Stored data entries
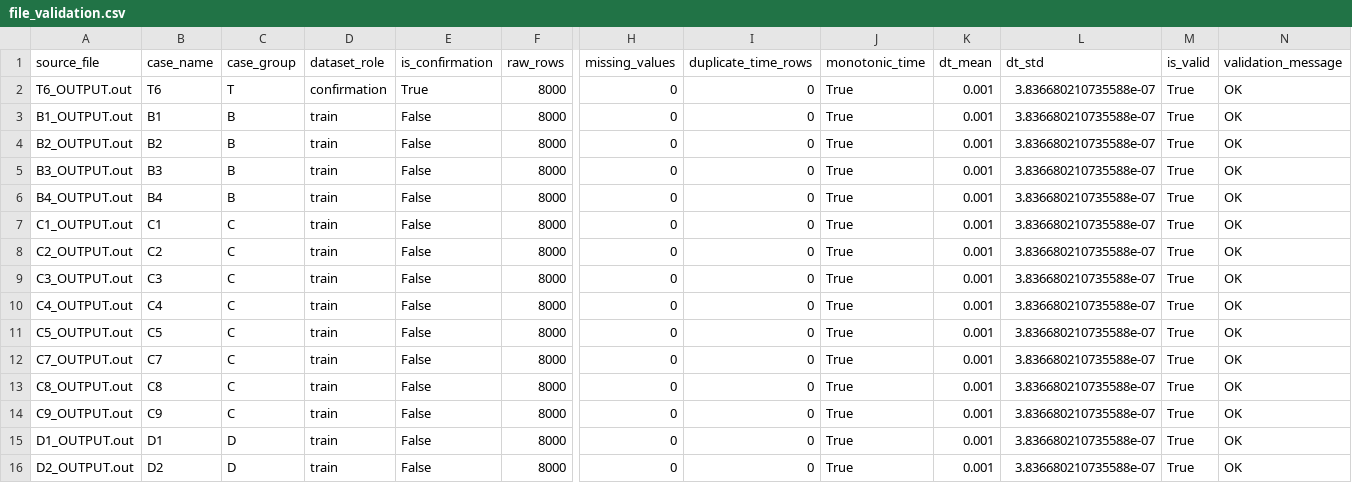
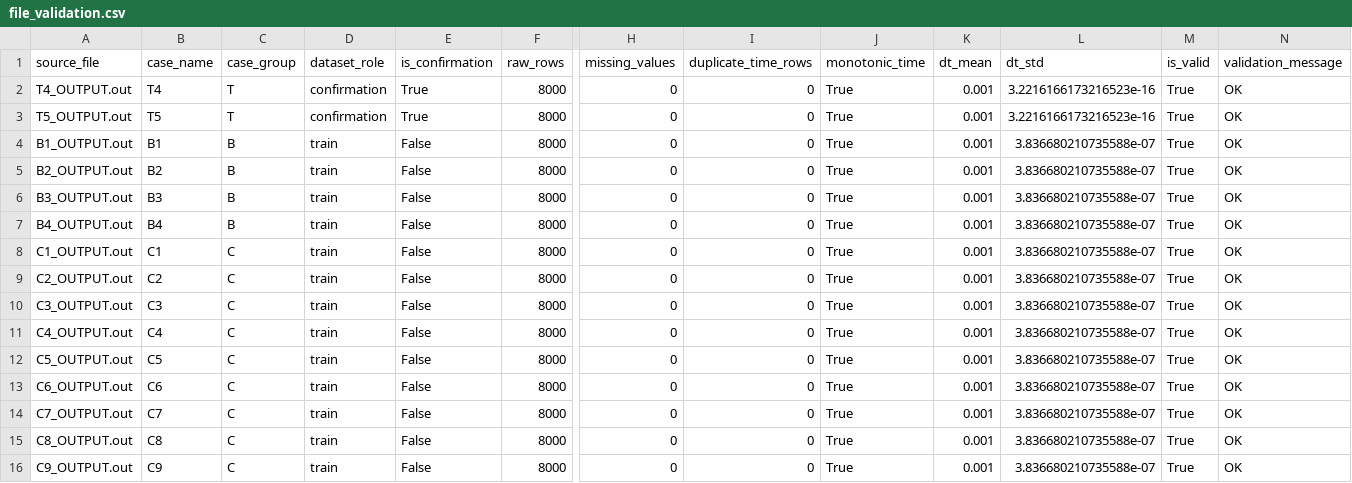
Before and after one commit to luankeanu/tbROM, a CSV file: PySINDy_V2/outputs/file_validation.csv, drawn as a sheet; only a part is shown, gaps mark what is left out; the shorter side is filled out with more unchanged rows; rows hold the shown columns only; the diff names each change by its address in the sheet, - before the commit and + after, or states it on an @@ line.

```diff
--- a/PySINDy_V2/outputs/file_validation.csv
+++ b/PySINDy_V2/outputs/file_validation.csv
-A2 (source_file): T6_OUTPUT.out
+A2 (source_file): T4_OUTPUT.out
-B2 (case_name): T6
+B2 (case_name): T4
-L2 (dt_std): 3.836680210735588e-07
+L2 (dt_std): 3.2216166173216523e-16
+row 3: T5_OUTPUT.out | T5 | T | confirmation | True | 8000 | 0 | 0 | True | 0.001 | 3.2216166173216523e-16 | True | OK
+row 13: C6_OUTPUT.out | C6 | C | train | False | 8000 | 0 | 0 | True | 0.001 | 3.836680210735588e-07 | True | OK
```
Also changed, not shown: PySINDy_V2/outputs/case_summary.csv, 27 other files.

(What is required) If a line in the data above holds the string "outputs", report that line.

(Solved exercise)
Before and after one commit to luankeanu/tbROM, a CSV file: PySINDy_V2/outputs/file_validation.csv, drawn as a sheet; only a part is shown, gaps mark what is left out; the shorter side is filled out with more unchanged rows; rows hold the shown columns only; the diff names each change by its address in the sheet, - before the commit and + after, or states it on an @@ line.
--- a/PySINDy_V2/outputs/file_validation.csv
+++ b/PySINDy_V2/outputs/file_validation.csv
Also changed, not shown: PySINDy_V2/outputs/case_summary.csv, 27 other files.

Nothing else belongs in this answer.